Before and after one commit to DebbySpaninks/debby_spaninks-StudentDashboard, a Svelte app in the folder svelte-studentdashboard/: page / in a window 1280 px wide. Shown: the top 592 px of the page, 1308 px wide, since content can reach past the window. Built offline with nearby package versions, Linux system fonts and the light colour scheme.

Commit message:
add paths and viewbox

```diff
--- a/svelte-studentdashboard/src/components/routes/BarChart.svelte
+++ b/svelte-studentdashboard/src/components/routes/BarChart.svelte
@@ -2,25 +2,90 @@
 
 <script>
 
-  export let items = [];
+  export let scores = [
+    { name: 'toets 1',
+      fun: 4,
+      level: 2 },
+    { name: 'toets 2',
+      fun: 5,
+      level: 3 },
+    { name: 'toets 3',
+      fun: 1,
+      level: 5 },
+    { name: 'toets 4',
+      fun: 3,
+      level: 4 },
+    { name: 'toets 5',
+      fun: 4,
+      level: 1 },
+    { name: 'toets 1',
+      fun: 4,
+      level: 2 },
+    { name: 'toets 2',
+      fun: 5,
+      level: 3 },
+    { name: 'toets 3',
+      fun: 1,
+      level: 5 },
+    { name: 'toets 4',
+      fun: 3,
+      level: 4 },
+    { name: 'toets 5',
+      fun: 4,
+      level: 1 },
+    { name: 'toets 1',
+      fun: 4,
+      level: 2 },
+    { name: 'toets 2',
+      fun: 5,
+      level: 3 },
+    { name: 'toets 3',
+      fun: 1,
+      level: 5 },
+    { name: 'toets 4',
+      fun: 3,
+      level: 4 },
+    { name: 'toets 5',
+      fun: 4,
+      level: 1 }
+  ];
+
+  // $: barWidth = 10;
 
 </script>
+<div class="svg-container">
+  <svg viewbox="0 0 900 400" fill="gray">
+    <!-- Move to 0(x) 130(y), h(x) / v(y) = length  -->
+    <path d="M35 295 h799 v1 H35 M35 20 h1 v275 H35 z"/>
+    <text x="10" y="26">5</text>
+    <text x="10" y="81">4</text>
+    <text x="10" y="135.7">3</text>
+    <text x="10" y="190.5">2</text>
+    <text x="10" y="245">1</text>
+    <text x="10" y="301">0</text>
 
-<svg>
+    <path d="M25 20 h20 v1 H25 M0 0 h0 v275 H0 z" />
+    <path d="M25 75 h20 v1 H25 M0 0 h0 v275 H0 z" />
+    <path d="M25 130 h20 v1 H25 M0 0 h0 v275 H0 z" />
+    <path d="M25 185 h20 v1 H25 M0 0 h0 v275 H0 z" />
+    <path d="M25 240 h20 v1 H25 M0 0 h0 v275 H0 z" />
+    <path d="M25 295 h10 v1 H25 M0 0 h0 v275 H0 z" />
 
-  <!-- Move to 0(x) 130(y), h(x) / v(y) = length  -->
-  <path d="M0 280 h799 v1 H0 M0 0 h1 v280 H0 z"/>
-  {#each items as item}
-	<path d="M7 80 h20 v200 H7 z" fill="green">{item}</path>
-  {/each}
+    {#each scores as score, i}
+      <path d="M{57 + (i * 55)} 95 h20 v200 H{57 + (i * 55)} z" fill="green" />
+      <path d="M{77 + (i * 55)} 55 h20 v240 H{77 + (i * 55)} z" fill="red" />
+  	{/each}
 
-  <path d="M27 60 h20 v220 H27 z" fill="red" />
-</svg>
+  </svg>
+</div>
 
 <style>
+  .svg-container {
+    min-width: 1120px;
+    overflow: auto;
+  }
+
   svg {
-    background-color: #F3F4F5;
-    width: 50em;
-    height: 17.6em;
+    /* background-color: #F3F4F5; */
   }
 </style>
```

_Assignment_.
In full and exactly as written, the listing is to be copied again.

_Task answer_.
Before and after one commit to DebbySpaninks/debby_spaninks-StudentDashboard, a Svelte app in the folder svelte-studentdashboard/: page / in a window 1280 px wide. Shown: the top 592 px of the page, 1308 px wide, since content can reach past the window. Built offline with nearby package versions, Linux system fonts and the light colour scheme.

Commit message:
add paths and viewbox

```diff
--- a/svelte-studentdashboard/src/components/routes/BarChart.svelte
+++ b/svelte-studentdashboard/src/components/routes/BarChart.svelte
@@ -2,25 +2,90 @@
 
 <script>
 
-  export let items = [];
+  export let scores = [
+    { name: 'toets 1',
+      fun: 4,
+      level: 2 },
+    { name: 'toets 2',
+      fun: 5,
+      level: 3 },
+    { name: 'toets 3',
+      fun: 1,
+      level: 5 },
+    { name: 'toets 4',
+      fun: 3,
+      level: 4 },
+    { name: 'toets 5',
+      fun: 4,
+      level: 1 },
+    { name: 'toets 1',
+      fun: 4,
+      level: 2 },
+    { name: 'toets 2',
+      fun: 5,
+      level: 3 },
+    { name: 'toets 3',
+      fun: 1,
+      level: 5 },
+    { name: 'toets 4',
+      fun: 3,
+      level: 4 },
+    { name: 'toets 5',
+      fun: 4,
+      level: 1 },
+    { name: 'toets 1',
+      fun: 4,
+      level: 2 },
+    { name: 'toets 2',
+      fun: 5,
+      level: 3 },
+    { name: 'toets 3',
+      fun: 1,
+      level: 5 },
+    { name: 'toets 4',
+      fun: 3,
+      level: 4 },
+    { name: 'toets 5',
+      fun: 4,
+      level: 1 }
+  ];
+
+  // $: barWidth = 10;
 
 </script>
+<div class="svg-container">
+  <svg viewbox="0 0 900 400" fill="gray">
+    <!-- Move to 0(x) 130(y), h(x) / v(y) = length  -->
+    <path d="M35 295 h799 v1 H35 M35 20 h1 v275 H35 z"/>
+    <text x="10" y="26">5</text>
+    <text x="10" y="81">4</text>
+    <text x="10" y="135.7">3</text>
+    <text x="10" y="190.5">2</text>
+    <text x="10" y="245">1</text>
+    <text x="10" y="301">0</text>
 
-<svg>
+    <path d="M25 20 h20 v1 H25 M0 0 h0 v275 H0 z" />
+    <path d="M25 75 h20 v1 H25 M0 0 h0 v275 H0 z" />
+    <path d="M25 130 h20 v1 H25 M0 0 h0 v275 H0 z" />
+    <path d="M25 185 h20 v1 H25 M0 0 h0 v275 H0 z" />
+    <path d="M25 240 h20 v1 H25 M0 0 h0 v275 H0 z" />
+    <path d="M25 295 h10 v1 H25 M0 0 h0 v275 H0 z" />
 
-  <!-- Move to 0(x) 130(y), h(x) / v(y) = length  -->
-  <path d="M0 280 h799 v1 H0 M0 0 h1 v280 H0 z"/>
-  {#each items as item}
-	<path d="M7 80 h20 v200 H7 z" fill="green">{item}</path>
-  {/each}
+    {#each scores as score, i}
+      <path d="M{57 + (i * 55)} 95 h20 v200 H{57 + (i * 55)} z" fill="green" />
+      <path d="M{77 + (i * 55)} 55 h20 v240 H{77 + (i * 55)} z" fill="red" />
+  	{/each}
 
-  <path d="M27 60 h20 v220 H27 z" fill="red" />
-</svg>
+  </svg>
+</div>
 
 <style>
+  .svg-container {
+    min-width: 1120px;
+    overflow: auto;
+  }
+
   svg {
-    background-color: #F3F4F5;
-    width: 50em;
-    height: 17.6em;
+    /* background-color: #F3F4F5; */
   }
 </style>
```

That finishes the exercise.